Given that the provincial government has yet to announce a schedule for the said exercise, the opposition parties also fear that the government might not fulfil the constitutional requirement of holding elections in the tribal districts on time. Also, they have reservations over the delimitation process that the Election Commission of Pakistan (ECP) has carried out. Neither their anxiety about a possible delay in the elections nor their objection to the delimitation exercise is without merit.

The government may be occupied with other issues but first things first, as per merger plan the provincial authorities are supposed to hold elections on provincial seats, i.e., KP 100- KP 115 within the given time frame – that is one year after the 2018 general elections. It is therefore essential for the KP government to issue a schedule for elections on seats allocated to the erstwhile FATA.

Moreover, the move of the ECP to allocate one seat to all former frontier regions (FRs), six in numbers, is absurd and nonsensical. These regions are poles apart from each other. These regions are adjacent areas to different districts. How can these make one constituency? The decision of the ECP in this regard is just beyond comprehension. The opposition parties’ reservation to the decision of ECP is justified. ECP must consider the suggestion of these parties in this regard.

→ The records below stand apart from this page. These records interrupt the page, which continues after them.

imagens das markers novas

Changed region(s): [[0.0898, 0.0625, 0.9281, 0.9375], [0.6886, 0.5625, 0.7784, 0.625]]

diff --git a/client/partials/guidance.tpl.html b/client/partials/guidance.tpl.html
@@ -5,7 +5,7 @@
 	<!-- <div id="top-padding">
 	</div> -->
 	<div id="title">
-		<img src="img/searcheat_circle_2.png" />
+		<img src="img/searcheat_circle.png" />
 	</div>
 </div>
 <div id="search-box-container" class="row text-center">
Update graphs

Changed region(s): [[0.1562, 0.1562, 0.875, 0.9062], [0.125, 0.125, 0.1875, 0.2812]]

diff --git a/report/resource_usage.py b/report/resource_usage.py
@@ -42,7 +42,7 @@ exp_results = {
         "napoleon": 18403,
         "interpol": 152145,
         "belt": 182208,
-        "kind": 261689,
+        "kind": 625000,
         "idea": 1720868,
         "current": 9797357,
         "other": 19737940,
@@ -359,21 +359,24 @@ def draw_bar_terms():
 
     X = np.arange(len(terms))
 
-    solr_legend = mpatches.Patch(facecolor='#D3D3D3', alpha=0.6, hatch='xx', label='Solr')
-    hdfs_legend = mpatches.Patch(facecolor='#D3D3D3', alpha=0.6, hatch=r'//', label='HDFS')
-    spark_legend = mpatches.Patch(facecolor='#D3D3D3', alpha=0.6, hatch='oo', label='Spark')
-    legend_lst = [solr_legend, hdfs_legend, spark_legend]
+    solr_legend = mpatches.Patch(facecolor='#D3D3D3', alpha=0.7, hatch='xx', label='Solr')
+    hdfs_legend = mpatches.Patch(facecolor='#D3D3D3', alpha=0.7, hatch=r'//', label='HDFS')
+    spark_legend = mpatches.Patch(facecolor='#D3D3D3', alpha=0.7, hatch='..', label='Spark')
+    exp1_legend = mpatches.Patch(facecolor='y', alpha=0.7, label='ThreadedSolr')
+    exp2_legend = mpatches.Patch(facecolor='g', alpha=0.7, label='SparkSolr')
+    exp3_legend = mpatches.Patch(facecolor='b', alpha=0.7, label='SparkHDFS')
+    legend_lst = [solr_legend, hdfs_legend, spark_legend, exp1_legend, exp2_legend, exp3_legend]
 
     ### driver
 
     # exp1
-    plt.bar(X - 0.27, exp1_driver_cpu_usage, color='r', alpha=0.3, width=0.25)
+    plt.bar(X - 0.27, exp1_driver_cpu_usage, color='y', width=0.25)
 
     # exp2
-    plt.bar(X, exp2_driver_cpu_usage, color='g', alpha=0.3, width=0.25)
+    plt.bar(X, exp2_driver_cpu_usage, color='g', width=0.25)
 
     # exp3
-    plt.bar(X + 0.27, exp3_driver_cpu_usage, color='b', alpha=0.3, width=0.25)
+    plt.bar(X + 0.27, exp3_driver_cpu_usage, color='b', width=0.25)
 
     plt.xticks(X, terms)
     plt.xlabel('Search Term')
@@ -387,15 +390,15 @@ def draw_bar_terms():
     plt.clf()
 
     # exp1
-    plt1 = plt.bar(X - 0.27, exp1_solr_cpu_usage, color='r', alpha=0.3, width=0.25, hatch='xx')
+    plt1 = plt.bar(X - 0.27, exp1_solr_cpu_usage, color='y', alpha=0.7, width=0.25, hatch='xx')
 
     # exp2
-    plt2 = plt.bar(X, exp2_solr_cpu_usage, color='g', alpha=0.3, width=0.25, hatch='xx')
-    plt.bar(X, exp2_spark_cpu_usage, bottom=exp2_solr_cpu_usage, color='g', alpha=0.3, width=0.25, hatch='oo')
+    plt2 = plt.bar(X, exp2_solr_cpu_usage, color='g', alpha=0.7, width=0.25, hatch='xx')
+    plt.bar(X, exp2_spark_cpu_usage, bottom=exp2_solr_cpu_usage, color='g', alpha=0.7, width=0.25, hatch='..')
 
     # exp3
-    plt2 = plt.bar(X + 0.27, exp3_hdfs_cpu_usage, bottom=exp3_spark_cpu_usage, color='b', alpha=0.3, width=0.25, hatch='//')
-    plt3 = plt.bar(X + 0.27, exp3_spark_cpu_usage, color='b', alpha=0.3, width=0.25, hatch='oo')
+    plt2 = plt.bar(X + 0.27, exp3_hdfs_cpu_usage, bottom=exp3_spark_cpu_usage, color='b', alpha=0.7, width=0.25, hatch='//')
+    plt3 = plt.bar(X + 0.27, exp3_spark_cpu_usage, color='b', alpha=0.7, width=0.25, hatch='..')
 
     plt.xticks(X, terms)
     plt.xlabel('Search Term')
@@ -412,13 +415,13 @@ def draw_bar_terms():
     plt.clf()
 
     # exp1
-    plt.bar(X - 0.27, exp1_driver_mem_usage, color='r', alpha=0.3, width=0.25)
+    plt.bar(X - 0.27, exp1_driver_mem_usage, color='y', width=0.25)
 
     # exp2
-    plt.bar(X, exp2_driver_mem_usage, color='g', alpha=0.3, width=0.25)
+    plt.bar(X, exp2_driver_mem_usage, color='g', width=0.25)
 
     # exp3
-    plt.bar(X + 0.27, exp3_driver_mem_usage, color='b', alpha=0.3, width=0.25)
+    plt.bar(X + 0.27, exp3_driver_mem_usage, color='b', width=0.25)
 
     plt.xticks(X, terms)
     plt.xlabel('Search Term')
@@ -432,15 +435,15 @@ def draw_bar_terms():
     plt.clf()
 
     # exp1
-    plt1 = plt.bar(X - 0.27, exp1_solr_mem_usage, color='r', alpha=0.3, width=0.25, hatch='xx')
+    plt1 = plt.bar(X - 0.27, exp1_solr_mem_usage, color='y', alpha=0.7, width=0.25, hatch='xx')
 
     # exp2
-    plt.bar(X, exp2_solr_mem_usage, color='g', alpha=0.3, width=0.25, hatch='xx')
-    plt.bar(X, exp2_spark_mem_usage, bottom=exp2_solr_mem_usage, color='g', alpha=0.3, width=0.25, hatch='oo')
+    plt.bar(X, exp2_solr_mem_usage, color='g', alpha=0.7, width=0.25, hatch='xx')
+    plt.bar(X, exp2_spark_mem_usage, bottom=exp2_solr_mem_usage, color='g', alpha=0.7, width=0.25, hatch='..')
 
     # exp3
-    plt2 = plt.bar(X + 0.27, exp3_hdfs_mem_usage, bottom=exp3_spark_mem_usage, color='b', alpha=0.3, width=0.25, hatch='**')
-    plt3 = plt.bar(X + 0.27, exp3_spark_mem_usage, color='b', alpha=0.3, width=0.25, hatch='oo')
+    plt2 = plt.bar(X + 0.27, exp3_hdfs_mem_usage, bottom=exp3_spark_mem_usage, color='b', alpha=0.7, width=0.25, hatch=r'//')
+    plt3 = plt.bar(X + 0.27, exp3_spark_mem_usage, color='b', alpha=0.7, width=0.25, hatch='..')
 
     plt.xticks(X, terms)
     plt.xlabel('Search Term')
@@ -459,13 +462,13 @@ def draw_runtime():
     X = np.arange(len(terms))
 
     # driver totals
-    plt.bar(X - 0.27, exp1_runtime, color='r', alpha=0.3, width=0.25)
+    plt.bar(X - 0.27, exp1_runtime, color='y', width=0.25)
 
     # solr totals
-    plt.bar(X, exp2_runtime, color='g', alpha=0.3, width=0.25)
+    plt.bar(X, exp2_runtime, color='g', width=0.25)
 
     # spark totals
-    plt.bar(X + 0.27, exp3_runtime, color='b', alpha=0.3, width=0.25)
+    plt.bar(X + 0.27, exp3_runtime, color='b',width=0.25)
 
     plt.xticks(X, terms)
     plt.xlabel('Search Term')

The contention of the opposition parties on educating the locals of the erstwhile FATA on the importance of vote also needs consideration. A small awareness campaign on the value of voting the right candidate will be a step forward in the right direction. The demands of the opposition parties to increase the seats of tribal districts in the provincial assembly and giving representation to tribal lawmakers are also worth considering.

Although the opposition parties have made a valuable case outside the premise of the provincial assembly, the parties need to bring all these important issues regarding the start of political activity in the tribal districts on the assembly floor. Only this way the opposition can pressurise the government to take its propositions into account. While the opposition parties have pointed out certain issues in the mainstreaming of the erstwhile FATA, it is up to the government if it genuinely wants to give the people of the tribal districts the rights they have been denied so far.